By Casey Liss
Fast Text Financials

In the past, I’ve seen some developers — most notably Jared Sinclair — open up regarding the living they’ve made off the App Store. I’ve always found these sorts of posts fascinating (see also Pomplamoose’s recent tour dissection). Here’s the lifetime financials of my recently discontinued app, Fast Text.


Year Total Apple Payments
2010 $43.10
2011 $118.65
2012 $89.76
2013 $295.36
2014 $282.52
Total $829.39

It’s worth noting that Fast Text didn’t debut in the App Store until late June 2010. Additionally, it was only updated a few times.

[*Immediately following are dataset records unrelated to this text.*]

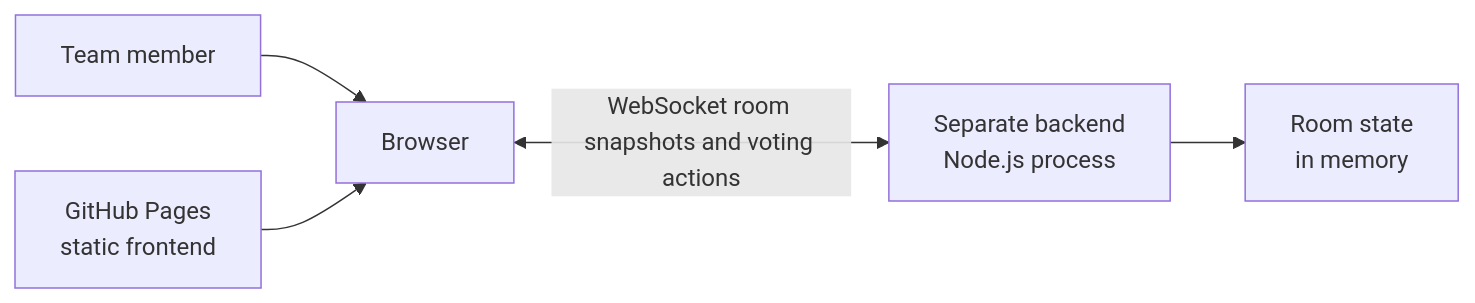
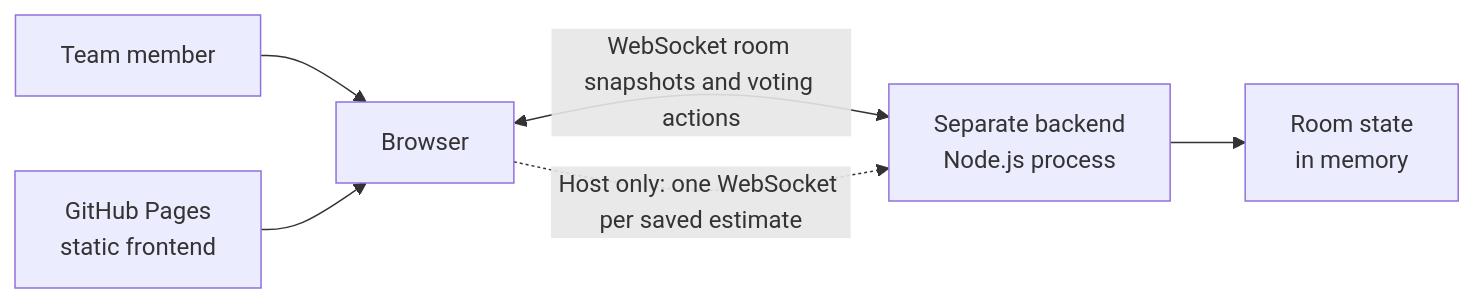
The diagram in docs/system-design.md (AI-Assisted-Coding-Training/ai-assisted-training-london-RAM), drawn with Mermaid before and after one commit. The commit also changed other lines of this file and 4 other files, not shown here.

````diff
--- a/docs/system-design.md
+++ b/docs/system-design.md
@@ -22,7 +38,8 @@
 ```mermaid
 flowchart LR
     User[Team member] --> Browser[Browser]
     Pages[GitHub Pages<br/>static frontend] --> Browser
     Browser <-->|WebSocket room snapshots and voting actions| Backend[Separate backend<br/>Node.js process]
+    Browser -.->|Host only: one WebSocket per saved estimate| Backend
     Backend --> State[Room state<br/>in memory]
 ```
````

The only “major” update was to add support for sending e-mails (in addition to text messages). Otherwise, the app has mostly remained stagnant since 2010.

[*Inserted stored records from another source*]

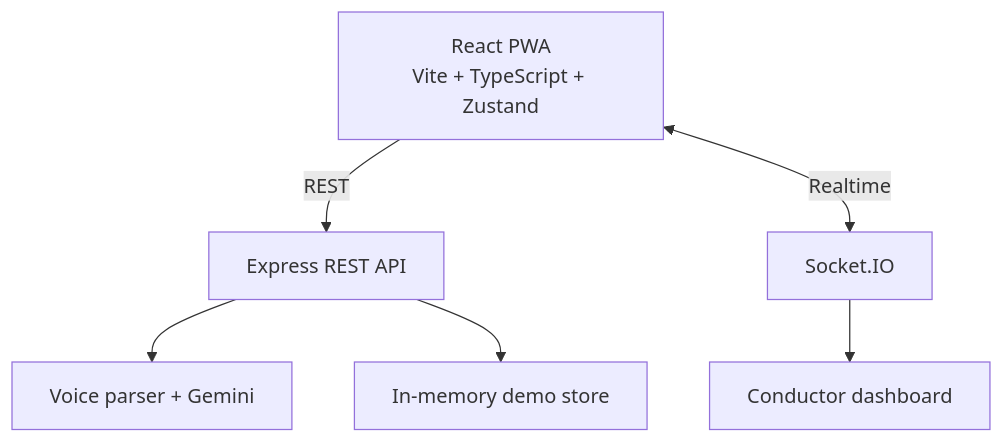
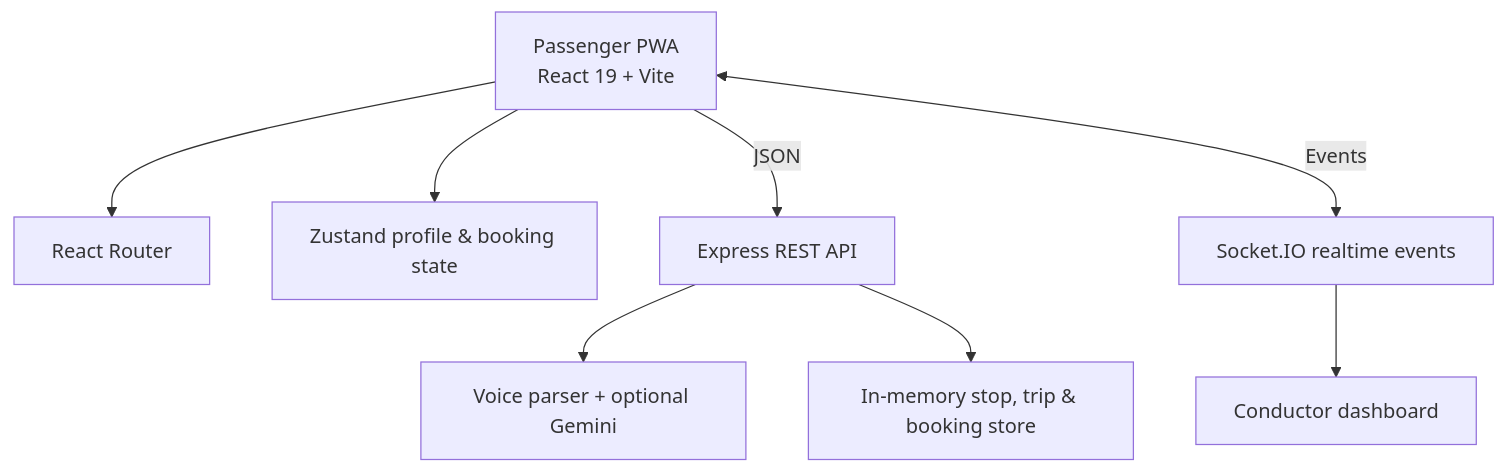
The second of 2 diagrams in README.md (Bhavya-23-11-2006-shah/hey_buss), drawn with Mermaid before and after one commit. The commit also changed other lines of this file, not shown here.

````diff
--- a/README.md
+++ b/README.md
@@ -87,15 +145,19 @@
 ```mermaid
 flowchart TB
-    PWA[React PWA\nVite + TypeScript + Zustand]
+    PWA[Passenger PWA<br/>React 19 + Vite]
+    Router[React Router]
+    State[Zustand profile & booking state]
     API[Express REST API]
-    Voice[Voice parser + Gemini]
-    Socket[Socket.IO]
-    Store[In-memory demo store]
+    Socket[Socket.IO realtime events]
+    Voice[Voice parser + optional Gemini]
+    Store[In-memory stop, trip & booking store]
     Conductor[Conductor dashboard]
 
-    PWA -->|REST| API
-    PWA <-->|Realtime| Socket
+    PWA --> Router
+    PWA --> State
+    PWA -->|JSON| API
+    PWA <-->|Events| Socket
     API --> Voice
     API --> Store
     Socket --> Conductor
 ```
````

Year Item Cost
2010 Apple iOS Developer Membership $99
2010 Opacity Express $40
2011 Apple iOS Developer Membership $99
2012 Apple iOS Developer Membership $99
2013 Apple iOS Developer Membership $99
2014 Apple iOS Developer Membership $99
Total $534

I used Opacity Express in order to generate my awesome icon. Otherwise, the only thing I paid for was the annual Apple iOS Developer Program membership.

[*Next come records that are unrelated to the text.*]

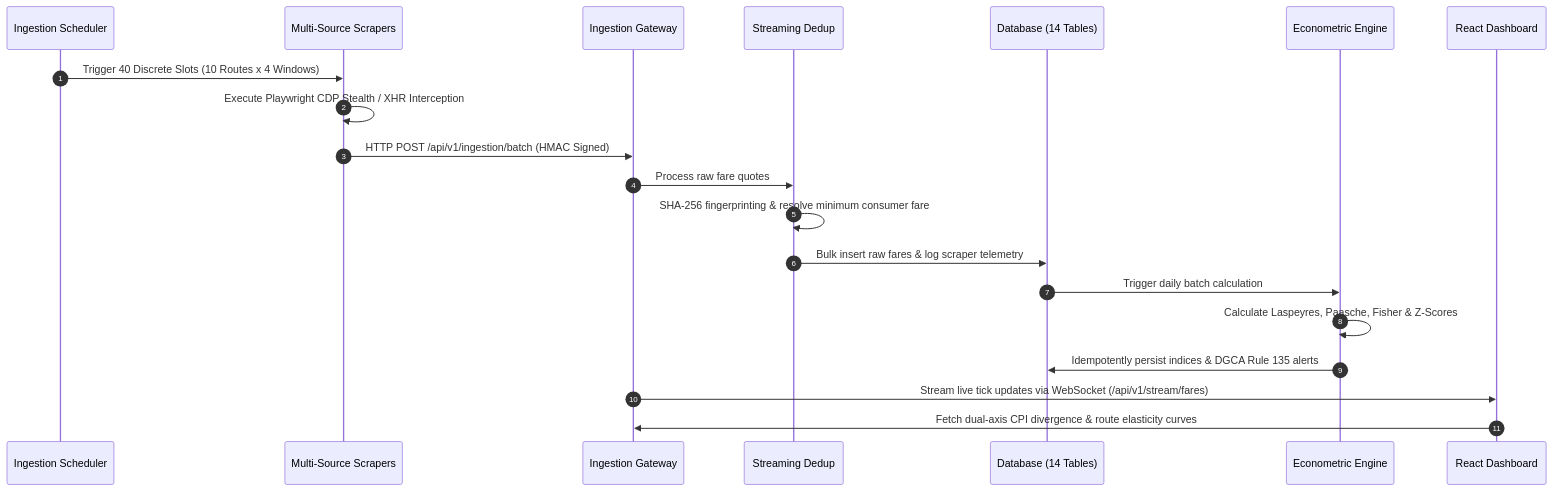
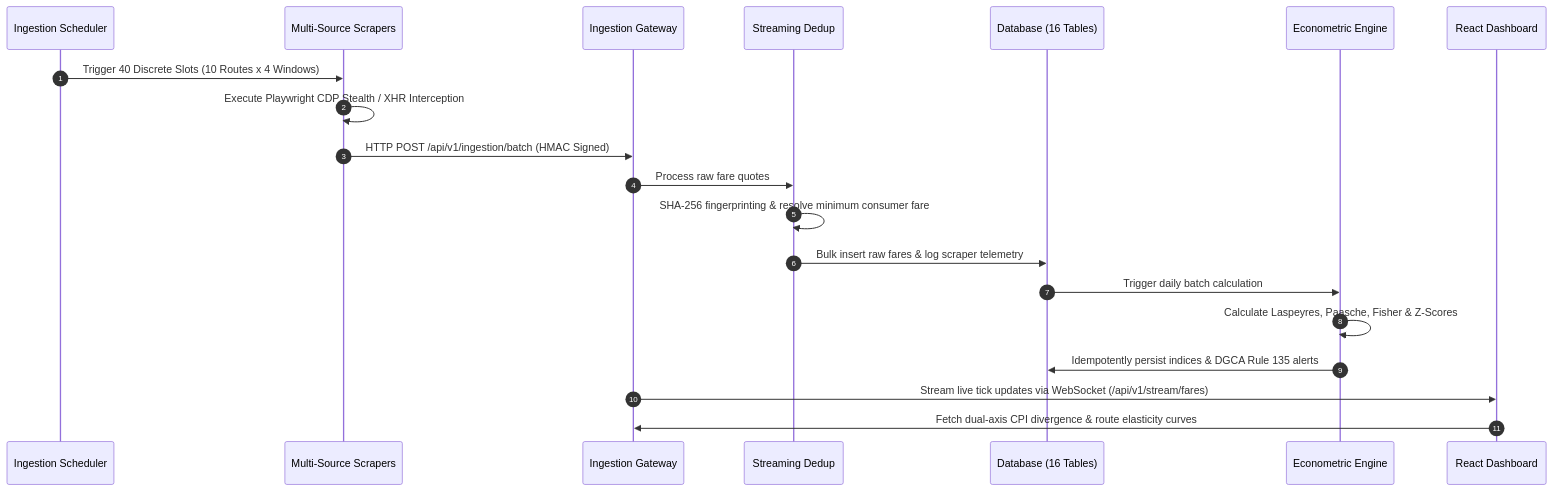
The second of 3 diagrams in README.md (SameerKumar05/APIx), drawn with Mermaid before and after one commit. The commit also changed other lines of this file, not shown here.

````diff
--- a/README.md
+++ b/README.md
@@ -75,23 +77,23 @@
 ```mermaid
 sequenceDiagram
     autonumber
     participant Sch as Ingestion Scheduler
     participant Scr as Multi-Source Scrapers
     participant API as Ingestion Gateway
     participant Dedup as Streaming Dedup
-    participant DB as Database (14 Tables)
+    participant DB as Database (16 Tables)
     participant Quant as Econometric Engine
     participant UI as React Dashboard
 
     Sch->>Scr: Trigger 40 Discrete Slots (10 Routes x 4 Windows)
     Scr->>Scr: Execute Playwright CDP Stealth / XHR Interception
     Scr->>API: HTTP POST /api/v1/ingestion/batch (HMAC Signed)
     API->>Dedup: Process raw fare quotes
     Dedup->>Dedup: SHA-256 fingerprinting & resolve minimum consumer fare
     Dedup->>DB: Bulk insert raw fares & log scraper telemetry
     DB->>Quant: Trigger daily batch calculation
     Quant->>Quant: Calculate Laspeyres, Paasche, Fisher & Z-Scores
     Quant->>DB: Idempotently persist indices & DGCA Rule 135 alerts
     API->>UI: Stream live tick updates via WebSocket (/api/v1/stream/fares)
     UI->>API: Fetch dual-axis CPI divergence & route elasticity curves
 ```
````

I don’t consider WWDC as an expense related to Fast Text, though I’ve gone from 2011-2014. Of those four times, only once have I paid my own way; the rest of the times work paid for me to go.


Let me start by saying that I earned $295.39 from Fast Text during its lifetime. That certainly isn’t bad, but broken down a bit, the picture is less rosy.

Let’s take the total duration of time Fast Text was in the store as 4.5 years, though it was actually slightly less. With that in mind, let’s look at some averages:

Yearly Profit: $65.64
Monthly Profit: $5.47
Weekly Profit: $1.26
Daily Profit: $0.18

That… isn’t that much. Surely more than nothing, and I’m thankful to finally be in the black. However, that almost wasn’t the case.

In 2013 and 2014 both, Fast Text was mentioned on ATP. That led to huge spikes in downloads:

Sales Chart

Before those two mentions, Fast Text was not actually profitable at all. In fact, it wasn’t profitable until at least its third year in the App Store, after the first spike.

The only easy and semi-direct comparison I have is Bugshot, Marco’s far-more-useful-but-also-$0.99 app. It earned Marco quite a lot more money — over $3500 — in just a few weeks.

To Be Clear…

  • The app was $0.99 for its entire run. The price was never changed.
  • I didn’t market the app outside of a couple mentions on ATP.
  • I didn’t put near enough care into it, hence it getting discontinued.
  • The app was really simple. Far simpler than many other $0.99 apps.
  • Not updating your app is undeniably not the path to financial success.

My experience may not be yours. It may be better. It may be worse. If nothing else, it’s just another data point.